Take each line of the records below that contains the string "await" and copy it.

MATERIAL FOR THIS TASK START

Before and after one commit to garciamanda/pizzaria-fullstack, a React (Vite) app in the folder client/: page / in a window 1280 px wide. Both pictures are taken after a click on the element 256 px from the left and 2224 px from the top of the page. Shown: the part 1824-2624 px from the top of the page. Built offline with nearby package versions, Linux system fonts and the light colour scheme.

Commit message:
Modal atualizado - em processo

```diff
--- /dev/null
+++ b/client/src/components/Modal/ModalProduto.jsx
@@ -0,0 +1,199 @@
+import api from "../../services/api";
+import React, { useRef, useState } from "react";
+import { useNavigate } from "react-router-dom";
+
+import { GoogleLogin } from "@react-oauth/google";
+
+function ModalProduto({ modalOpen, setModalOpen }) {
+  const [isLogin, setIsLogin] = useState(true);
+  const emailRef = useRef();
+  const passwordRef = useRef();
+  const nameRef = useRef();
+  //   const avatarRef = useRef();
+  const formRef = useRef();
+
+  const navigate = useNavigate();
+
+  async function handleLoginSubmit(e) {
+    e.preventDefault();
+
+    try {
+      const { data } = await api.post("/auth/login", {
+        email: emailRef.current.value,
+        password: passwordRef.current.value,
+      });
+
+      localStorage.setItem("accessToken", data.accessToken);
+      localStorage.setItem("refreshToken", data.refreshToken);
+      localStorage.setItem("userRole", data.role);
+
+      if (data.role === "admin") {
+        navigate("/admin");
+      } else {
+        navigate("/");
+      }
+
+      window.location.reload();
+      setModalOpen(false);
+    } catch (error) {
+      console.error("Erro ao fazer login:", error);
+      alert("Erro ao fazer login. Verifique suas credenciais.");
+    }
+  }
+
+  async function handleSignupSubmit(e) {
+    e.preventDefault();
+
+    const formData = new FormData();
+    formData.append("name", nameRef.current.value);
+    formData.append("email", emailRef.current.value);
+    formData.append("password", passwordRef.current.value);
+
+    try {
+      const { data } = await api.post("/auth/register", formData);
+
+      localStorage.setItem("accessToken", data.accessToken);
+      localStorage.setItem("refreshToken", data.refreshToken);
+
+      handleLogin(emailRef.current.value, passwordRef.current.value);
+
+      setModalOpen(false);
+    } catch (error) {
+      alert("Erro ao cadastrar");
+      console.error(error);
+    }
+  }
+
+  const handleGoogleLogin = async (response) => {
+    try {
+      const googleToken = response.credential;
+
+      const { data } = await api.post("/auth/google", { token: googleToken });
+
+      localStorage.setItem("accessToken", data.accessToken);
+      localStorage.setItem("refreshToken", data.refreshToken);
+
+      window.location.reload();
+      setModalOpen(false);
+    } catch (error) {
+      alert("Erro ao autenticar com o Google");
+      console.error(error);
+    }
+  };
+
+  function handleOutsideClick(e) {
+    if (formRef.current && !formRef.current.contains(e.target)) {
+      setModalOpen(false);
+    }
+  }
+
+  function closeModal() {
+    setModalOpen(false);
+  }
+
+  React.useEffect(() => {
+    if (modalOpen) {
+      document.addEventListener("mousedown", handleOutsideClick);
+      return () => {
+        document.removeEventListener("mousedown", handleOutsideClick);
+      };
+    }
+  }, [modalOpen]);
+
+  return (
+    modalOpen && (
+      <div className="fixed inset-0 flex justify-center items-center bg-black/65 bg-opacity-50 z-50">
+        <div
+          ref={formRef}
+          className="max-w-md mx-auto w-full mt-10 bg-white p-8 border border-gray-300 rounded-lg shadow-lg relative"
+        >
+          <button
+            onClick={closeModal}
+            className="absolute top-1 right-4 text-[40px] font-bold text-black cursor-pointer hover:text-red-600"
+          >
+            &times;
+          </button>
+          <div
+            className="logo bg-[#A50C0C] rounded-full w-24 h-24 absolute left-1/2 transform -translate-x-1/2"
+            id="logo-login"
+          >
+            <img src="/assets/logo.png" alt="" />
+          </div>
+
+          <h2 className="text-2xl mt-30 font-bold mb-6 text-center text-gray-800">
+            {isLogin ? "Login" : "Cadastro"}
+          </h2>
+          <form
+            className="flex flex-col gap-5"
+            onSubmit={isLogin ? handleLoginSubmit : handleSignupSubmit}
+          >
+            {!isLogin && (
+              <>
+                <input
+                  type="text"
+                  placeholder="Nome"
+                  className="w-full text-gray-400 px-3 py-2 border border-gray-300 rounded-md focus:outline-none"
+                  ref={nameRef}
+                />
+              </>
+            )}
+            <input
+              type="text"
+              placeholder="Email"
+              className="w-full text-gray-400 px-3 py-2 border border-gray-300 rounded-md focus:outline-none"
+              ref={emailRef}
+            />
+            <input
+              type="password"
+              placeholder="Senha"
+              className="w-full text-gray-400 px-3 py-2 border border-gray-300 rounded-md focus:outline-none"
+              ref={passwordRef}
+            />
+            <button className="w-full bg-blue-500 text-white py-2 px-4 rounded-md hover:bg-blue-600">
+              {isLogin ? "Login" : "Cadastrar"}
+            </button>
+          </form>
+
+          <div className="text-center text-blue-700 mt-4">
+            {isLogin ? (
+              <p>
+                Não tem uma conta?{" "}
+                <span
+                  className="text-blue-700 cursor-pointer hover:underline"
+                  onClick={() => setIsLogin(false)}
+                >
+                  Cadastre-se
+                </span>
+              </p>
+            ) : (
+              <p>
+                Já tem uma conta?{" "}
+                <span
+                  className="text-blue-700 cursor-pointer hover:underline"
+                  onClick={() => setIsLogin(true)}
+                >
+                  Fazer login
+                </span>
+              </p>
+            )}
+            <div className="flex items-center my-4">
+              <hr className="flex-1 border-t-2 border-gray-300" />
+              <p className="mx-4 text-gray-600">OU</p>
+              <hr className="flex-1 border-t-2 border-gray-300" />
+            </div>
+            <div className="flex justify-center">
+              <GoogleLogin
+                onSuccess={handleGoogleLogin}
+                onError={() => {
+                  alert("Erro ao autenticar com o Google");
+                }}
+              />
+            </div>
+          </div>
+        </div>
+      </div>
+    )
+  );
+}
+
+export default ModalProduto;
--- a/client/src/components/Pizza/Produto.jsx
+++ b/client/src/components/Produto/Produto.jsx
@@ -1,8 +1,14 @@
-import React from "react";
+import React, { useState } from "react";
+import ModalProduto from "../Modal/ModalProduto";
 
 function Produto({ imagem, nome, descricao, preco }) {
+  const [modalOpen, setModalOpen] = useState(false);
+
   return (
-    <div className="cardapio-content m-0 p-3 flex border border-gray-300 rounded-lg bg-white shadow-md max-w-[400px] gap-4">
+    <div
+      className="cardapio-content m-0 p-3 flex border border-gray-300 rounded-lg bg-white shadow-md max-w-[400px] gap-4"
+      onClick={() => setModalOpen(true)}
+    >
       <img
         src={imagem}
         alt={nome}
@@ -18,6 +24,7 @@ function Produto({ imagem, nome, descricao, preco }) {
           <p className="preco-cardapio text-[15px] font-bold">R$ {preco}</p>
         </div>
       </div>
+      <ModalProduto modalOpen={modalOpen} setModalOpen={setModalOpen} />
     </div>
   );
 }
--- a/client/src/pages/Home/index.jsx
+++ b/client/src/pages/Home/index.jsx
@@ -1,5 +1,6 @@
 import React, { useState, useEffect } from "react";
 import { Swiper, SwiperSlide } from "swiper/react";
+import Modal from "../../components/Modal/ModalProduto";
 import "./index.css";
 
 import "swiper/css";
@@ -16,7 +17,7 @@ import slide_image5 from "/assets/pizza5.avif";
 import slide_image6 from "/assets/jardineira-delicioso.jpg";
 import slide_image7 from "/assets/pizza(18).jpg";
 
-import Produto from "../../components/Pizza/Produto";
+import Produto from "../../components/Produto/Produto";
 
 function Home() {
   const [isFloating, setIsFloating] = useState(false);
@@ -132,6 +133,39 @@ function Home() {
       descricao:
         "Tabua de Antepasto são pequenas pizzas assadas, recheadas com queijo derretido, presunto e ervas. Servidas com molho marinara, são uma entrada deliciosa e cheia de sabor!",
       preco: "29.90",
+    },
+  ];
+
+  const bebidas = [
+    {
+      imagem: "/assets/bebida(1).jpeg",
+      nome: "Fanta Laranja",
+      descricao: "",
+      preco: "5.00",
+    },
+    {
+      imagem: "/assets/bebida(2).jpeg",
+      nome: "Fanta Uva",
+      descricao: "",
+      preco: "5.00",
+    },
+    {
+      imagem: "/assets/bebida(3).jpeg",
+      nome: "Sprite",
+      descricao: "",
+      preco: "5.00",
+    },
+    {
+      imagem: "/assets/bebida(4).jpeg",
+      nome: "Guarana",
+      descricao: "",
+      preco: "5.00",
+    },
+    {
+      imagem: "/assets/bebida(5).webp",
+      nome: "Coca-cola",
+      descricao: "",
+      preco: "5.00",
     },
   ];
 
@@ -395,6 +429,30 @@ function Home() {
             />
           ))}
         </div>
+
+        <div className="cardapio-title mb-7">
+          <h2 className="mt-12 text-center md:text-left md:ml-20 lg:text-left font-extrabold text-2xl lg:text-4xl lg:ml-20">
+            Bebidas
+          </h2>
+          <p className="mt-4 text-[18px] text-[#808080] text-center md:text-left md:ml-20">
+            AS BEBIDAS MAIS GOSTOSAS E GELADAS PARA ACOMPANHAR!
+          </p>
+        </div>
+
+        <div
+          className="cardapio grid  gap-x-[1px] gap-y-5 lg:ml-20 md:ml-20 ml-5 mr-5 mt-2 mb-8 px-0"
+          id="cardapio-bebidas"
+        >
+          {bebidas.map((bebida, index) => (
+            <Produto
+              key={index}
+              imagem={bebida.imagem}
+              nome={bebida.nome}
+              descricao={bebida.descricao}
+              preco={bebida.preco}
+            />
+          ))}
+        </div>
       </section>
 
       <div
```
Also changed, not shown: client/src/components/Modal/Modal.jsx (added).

MATERIAL FOR THIS TASK END

• EXERCISE ANSWER:
+      const { data } = await api.post("/auth/login", {
+      const { data } = await api.post("/auth/register", formData);
+      const { data } = await api.post("/auth/google", { token: googleToken });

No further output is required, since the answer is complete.